Work through the data line by line, gathering every line that has the word "width".
• • • • •
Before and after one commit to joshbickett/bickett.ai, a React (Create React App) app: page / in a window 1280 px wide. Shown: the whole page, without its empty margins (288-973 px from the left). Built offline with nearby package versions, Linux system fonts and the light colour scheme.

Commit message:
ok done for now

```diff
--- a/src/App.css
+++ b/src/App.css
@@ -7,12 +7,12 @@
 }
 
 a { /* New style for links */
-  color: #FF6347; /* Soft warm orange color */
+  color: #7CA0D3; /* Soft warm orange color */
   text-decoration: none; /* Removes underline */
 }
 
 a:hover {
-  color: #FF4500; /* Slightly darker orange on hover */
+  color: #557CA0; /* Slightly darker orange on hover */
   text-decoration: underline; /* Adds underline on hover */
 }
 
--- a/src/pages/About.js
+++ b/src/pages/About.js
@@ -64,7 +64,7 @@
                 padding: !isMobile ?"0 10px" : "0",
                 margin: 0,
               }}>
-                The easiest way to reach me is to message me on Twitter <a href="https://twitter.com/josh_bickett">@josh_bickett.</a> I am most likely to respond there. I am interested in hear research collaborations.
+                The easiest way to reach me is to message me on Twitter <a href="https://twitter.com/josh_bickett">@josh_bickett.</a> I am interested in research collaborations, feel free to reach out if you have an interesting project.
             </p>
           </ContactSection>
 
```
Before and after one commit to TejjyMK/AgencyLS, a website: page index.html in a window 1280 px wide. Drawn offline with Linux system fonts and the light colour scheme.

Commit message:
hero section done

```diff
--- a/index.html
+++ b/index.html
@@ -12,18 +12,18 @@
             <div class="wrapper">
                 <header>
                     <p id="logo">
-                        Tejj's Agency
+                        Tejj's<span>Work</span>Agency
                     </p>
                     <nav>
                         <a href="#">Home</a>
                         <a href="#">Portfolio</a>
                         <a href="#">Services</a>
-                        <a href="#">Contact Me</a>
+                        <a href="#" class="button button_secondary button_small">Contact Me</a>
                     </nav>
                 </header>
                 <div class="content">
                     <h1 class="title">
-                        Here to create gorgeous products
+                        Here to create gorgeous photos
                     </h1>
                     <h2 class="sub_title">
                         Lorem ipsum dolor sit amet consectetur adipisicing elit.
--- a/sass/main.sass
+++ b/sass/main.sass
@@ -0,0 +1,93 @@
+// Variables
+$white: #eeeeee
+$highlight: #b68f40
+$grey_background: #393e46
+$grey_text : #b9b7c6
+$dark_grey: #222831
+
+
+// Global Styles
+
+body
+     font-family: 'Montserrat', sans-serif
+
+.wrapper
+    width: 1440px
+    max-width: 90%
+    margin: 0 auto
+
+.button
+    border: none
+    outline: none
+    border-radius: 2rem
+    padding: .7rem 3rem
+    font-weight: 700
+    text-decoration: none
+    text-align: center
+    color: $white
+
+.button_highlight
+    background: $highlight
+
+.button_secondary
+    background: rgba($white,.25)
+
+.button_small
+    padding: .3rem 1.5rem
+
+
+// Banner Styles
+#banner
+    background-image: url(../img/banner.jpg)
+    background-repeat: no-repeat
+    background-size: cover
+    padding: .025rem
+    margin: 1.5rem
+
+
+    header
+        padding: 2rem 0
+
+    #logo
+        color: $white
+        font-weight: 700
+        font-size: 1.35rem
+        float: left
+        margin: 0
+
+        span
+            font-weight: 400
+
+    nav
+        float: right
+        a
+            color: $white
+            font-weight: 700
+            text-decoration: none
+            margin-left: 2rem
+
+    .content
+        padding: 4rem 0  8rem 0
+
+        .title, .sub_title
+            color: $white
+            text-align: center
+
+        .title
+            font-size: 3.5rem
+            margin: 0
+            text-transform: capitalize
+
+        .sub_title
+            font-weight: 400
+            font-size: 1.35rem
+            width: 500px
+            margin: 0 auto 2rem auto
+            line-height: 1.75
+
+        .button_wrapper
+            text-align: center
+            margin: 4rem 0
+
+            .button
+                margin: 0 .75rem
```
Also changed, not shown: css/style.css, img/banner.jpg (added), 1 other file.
• • • • •
ANSWER SPACE:
+    width: 1440px
+    max-width: 90%
+            width: 500px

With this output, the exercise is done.